> _EXERCISE REQUIREMENTS_: Using the data below, copy every line that contains the word "interface".

Itemized modification records
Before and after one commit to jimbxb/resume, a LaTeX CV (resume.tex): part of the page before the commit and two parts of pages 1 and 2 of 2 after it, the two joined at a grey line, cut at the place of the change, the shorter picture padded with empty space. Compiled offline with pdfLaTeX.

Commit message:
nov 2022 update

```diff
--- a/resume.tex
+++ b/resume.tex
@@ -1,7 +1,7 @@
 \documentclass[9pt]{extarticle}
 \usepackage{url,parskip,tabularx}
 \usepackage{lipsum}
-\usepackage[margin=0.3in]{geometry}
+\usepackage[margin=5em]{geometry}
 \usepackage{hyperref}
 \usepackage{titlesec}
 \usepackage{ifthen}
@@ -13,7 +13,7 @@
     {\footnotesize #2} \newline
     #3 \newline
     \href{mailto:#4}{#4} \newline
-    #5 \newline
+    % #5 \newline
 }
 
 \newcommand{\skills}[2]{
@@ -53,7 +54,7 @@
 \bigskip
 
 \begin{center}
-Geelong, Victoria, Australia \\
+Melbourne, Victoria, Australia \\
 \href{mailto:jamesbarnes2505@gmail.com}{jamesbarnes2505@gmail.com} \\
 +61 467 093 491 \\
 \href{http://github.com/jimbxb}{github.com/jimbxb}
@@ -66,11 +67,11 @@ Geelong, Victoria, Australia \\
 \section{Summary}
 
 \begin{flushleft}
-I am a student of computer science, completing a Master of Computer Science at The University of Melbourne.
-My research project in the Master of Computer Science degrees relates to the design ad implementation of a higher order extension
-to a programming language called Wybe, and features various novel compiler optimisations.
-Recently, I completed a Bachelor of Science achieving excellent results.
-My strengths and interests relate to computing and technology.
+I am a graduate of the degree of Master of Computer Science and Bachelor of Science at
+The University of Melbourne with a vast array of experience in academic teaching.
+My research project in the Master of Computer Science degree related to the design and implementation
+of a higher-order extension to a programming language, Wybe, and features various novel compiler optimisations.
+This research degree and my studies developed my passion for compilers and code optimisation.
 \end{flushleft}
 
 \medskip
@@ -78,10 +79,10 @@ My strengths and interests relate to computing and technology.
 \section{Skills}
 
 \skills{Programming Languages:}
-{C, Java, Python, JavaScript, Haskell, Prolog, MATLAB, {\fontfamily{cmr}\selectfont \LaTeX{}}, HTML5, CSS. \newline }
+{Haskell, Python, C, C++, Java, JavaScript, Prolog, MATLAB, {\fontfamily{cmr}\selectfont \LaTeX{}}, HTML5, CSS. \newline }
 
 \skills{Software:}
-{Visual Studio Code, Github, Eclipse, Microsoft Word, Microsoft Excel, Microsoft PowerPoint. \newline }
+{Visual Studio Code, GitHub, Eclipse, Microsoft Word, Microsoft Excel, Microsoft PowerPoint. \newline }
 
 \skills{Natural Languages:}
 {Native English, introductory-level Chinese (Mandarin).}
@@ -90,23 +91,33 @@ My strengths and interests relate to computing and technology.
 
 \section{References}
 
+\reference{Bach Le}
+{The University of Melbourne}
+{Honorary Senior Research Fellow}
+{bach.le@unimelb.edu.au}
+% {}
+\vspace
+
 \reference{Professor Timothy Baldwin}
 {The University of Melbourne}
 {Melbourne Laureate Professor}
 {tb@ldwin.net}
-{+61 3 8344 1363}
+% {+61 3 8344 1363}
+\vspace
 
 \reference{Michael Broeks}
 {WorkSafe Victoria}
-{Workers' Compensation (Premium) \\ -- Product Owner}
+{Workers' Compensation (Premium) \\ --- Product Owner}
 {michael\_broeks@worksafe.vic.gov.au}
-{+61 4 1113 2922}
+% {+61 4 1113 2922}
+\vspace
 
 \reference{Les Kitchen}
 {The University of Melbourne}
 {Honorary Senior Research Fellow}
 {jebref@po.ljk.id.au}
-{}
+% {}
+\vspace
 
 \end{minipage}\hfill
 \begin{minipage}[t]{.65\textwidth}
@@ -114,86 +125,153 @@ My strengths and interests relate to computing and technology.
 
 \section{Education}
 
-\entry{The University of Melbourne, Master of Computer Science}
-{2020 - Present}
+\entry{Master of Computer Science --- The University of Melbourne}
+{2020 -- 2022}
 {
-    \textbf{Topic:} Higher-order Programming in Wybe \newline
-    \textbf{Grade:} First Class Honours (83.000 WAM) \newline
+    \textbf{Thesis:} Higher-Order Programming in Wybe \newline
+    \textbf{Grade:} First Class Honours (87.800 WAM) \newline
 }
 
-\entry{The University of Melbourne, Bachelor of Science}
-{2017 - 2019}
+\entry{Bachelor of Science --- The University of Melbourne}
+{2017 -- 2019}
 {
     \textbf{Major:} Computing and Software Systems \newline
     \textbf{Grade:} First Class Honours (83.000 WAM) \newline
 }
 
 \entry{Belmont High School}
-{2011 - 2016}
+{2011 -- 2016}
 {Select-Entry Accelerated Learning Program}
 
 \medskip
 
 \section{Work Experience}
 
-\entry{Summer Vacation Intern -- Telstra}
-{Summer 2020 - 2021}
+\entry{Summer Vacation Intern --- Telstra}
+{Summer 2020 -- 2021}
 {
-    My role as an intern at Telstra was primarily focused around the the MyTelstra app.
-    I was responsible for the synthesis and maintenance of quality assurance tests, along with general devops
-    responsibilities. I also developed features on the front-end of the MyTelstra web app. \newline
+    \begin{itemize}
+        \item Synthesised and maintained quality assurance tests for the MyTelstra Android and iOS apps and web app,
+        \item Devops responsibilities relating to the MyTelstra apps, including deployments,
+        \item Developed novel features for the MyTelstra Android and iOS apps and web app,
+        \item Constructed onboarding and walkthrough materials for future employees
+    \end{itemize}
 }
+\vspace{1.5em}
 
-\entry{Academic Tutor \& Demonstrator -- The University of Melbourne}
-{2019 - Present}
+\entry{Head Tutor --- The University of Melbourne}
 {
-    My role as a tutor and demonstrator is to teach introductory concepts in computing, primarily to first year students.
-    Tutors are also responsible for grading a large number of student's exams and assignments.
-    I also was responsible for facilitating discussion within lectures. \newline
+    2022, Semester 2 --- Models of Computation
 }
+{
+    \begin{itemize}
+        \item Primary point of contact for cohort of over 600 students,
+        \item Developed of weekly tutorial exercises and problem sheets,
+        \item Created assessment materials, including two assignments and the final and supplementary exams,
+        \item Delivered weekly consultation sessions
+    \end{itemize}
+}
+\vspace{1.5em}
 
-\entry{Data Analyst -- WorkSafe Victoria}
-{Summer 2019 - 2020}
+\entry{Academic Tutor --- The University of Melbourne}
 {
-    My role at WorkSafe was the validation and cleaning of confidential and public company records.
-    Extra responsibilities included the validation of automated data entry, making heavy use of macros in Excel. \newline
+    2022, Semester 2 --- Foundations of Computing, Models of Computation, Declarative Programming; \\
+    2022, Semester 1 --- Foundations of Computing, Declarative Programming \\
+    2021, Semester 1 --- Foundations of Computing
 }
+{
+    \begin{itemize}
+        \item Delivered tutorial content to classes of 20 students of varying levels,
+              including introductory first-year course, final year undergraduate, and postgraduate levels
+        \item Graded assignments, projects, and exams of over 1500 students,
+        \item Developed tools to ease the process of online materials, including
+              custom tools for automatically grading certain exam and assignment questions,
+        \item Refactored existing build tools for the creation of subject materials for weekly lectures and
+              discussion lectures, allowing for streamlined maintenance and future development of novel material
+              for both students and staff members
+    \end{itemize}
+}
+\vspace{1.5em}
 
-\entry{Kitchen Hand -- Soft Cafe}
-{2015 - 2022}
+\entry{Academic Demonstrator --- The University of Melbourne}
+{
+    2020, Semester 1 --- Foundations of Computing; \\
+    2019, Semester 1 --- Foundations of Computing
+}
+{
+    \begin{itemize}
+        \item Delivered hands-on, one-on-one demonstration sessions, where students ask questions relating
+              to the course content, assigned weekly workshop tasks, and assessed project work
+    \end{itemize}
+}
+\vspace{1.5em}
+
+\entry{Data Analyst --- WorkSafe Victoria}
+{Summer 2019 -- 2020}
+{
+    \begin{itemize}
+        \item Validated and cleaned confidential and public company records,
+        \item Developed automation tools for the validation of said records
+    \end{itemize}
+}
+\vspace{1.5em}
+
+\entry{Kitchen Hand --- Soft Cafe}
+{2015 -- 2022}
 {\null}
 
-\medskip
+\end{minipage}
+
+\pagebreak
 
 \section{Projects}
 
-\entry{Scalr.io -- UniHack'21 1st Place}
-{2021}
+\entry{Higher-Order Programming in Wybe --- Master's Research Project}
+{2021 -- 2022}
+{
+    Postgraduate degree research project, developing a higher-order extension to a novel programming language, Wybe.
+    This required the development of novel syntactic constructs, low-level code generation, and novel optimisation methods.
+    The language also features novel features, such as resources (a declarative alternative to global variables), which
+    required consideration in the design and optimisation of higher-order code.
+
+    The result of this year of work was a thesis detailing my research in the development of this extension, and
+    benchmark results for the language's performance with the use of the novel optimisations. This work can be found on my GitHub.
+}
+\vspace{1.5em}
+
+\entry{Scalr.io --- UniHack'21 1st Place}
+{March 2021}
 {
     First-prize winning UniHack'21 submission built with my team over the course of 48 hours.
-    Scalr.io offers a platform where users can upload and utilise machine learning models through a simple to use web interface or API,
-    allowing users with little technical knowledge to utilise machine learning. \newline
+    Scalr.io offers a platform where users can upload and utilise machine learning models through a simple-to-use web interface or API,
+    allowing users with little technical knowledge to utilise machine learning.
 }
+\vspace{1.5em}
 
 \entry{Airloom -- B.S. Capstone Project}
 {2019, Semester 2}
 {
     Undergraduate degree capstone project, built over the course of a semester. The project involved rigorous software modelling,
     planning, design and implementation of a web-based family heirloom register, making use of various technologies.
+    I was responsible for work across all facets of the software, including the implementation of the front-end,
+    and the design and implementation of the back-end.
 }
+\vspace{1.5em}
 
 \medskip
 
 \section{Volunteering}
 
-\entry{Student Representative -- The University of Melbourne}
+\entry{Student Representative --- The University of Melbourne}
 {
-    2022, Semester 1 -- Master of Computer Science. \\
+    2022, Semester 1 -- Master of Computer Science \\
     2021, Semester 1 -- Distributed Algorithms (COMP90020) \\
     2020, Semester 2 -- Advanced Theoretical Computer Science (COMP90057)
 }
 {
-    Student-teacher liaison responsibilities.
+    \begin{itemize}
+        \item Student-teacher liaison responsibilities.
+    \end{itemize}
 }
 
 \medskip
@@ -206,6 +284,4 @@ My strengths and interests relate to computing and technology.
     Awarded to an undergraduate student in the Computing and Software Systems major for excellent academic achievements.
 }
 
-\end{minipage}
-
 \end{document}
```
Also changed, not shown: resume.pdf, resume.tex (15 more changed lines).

> _REPLY TO THE EXERCISE_:
-    Scalr.io offers a platform where users can upload and utilise machine learning models through a simple to use web interface or API,
+    Scalr.io offers a platform where users can upload and utilise machine learning models through a simple-to-use web interface or API,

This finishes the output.